Throughout university, and a few years past that, my bi identity was hidden in a monogamously straight relationship. I got pressured into straight couples’ hangouts and absolutely hated the gender divides. I desperately wanted to break free and be among the gay folk, where I felt the most like myself.

Everything On A Spectrum

Somewhere during my university days, while I was still in a straight relationship, everything that had to do with human behaviour became a spectrum. Autism, depression, and yes, gayness, became a spectrum. Perhaps this was just in my psychology courses, but there seemed to be more awareness of gradients and degrees of sexuality rather than simply gay or straight (or the mythical bisexual).

So, before bisexuality had a chance to be embraced, it was replaced by a gradient of more or less homosexual. No longer were you simply bi, you were 30-70% lesbian. Again, bi was denied status as a distinct identity.

Divorcée turned Lesbian

Once I had stepped out from the straight-passing shadow I’d been living under, my major romantic relationships were with women. I cut my hair short (for reasons entirely unrelated to my sexual identity) and before I so much as smiled at another woman, I was branded a lesbian. But make no mistake, I was not a gold star lesbian. Some women would not date me because I continued to date men occasionally.

I was challenged on my sexuality far less than I had been growing up. I was living in a city rather than a small town and there were more open-minded people. Prejudice absolutely still existed, but the norm was acceptance. Tolerance, at the very least.

Post-Binary Identity

By the time I moved to Montreal, I had learned about pansexuality (attraction to all genders), non-monogamy and non-binary identities. I had met a few folks who identified that way and though I didn’t fall in love within that community, I felt I had found an identity that fit.

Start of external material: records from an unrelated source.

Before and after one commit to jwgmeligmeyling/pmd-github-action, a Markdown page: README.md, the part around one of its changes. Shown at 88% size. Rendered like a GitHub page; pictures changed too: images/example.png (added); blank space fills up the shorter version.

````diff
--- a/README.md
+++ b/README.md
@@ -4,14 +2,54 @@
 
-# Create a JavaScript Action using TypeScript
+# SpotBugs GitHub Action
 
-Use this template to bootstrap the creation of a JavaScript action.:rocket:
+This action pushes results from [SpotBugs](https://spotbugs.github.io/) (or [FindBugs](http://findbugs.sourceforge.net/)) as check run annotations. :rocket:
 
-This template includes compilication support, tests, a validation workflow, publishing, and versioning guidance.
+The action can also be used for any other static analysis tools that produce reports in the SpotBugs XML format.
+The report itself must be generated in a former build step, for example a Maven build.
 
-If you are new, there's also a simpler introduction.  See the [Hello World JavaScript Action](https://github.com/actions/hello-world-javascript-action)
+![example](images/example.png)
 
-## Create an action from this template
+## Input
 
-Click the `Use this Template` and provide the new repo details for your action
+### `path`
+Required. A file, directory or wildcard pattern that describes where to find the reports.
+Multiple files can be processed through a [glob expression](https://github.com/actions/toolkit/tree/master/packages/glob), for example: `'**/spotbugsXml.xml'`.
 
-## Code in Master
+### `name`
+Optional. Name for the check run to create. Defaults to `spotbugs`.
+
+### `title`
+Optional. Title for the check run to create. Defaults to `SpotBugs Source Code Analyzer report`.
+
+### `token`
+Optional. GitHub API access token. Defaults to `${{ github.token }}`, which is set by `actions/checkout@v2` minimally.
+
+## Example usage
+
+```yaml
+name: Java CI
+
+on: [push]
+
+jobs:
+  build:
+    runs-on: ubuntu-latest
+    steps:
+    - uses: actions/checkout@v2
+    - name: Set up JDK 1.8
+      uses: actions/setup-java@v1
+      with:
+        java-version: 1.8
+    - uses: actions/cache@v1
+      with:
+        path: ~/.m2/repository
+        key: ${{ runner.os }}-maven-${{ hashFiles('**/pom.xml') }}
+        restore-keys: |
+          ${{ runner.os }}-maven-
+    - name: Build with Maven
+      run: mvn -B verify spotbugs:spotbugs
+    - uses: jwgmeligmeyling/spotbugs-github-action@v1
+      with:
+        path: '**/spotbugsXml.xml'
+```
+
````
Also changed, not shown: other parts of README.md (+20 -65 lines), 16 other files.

Growing up in the 90s and early 00s, bisexuality meant that gender didn’t affect who you were attracted to. Once pansexuality came into the picture, people began to shun bisexuality as a trans-exclusive definition. While I think that pan is a great identity that is at least etymologically more inclusive, I know there are plenty of people who identify as bi in a way that is the same as how others identify as pan.

In Memory of our Beloved Bisexuality

Is bisexuality an outdated term that upholds the gender binary? Yeah, kind of. We should probably get rid of it. Except that it’s a term that makes sense to people outside the community and people in the community who don’t actively read queer theory. It’s an easy shortcut to the end of an awkward conversation with someone who won’t understand and probably won’t even try.

More than that though, part of me mourns the loss of a term I had quietly held as my own for most of my life. Bi was an identity I was working up the nerve to claim. Readying myself for a time of acceptance and that window was so short that I mostly missed it. I’m happy in my pansexuality, but there’s still a certain nostalgia with bi-ness. It felt like crossing a divide. It even felt non-binary, for a time. Bisexuality has a history that I feel intimately connected to.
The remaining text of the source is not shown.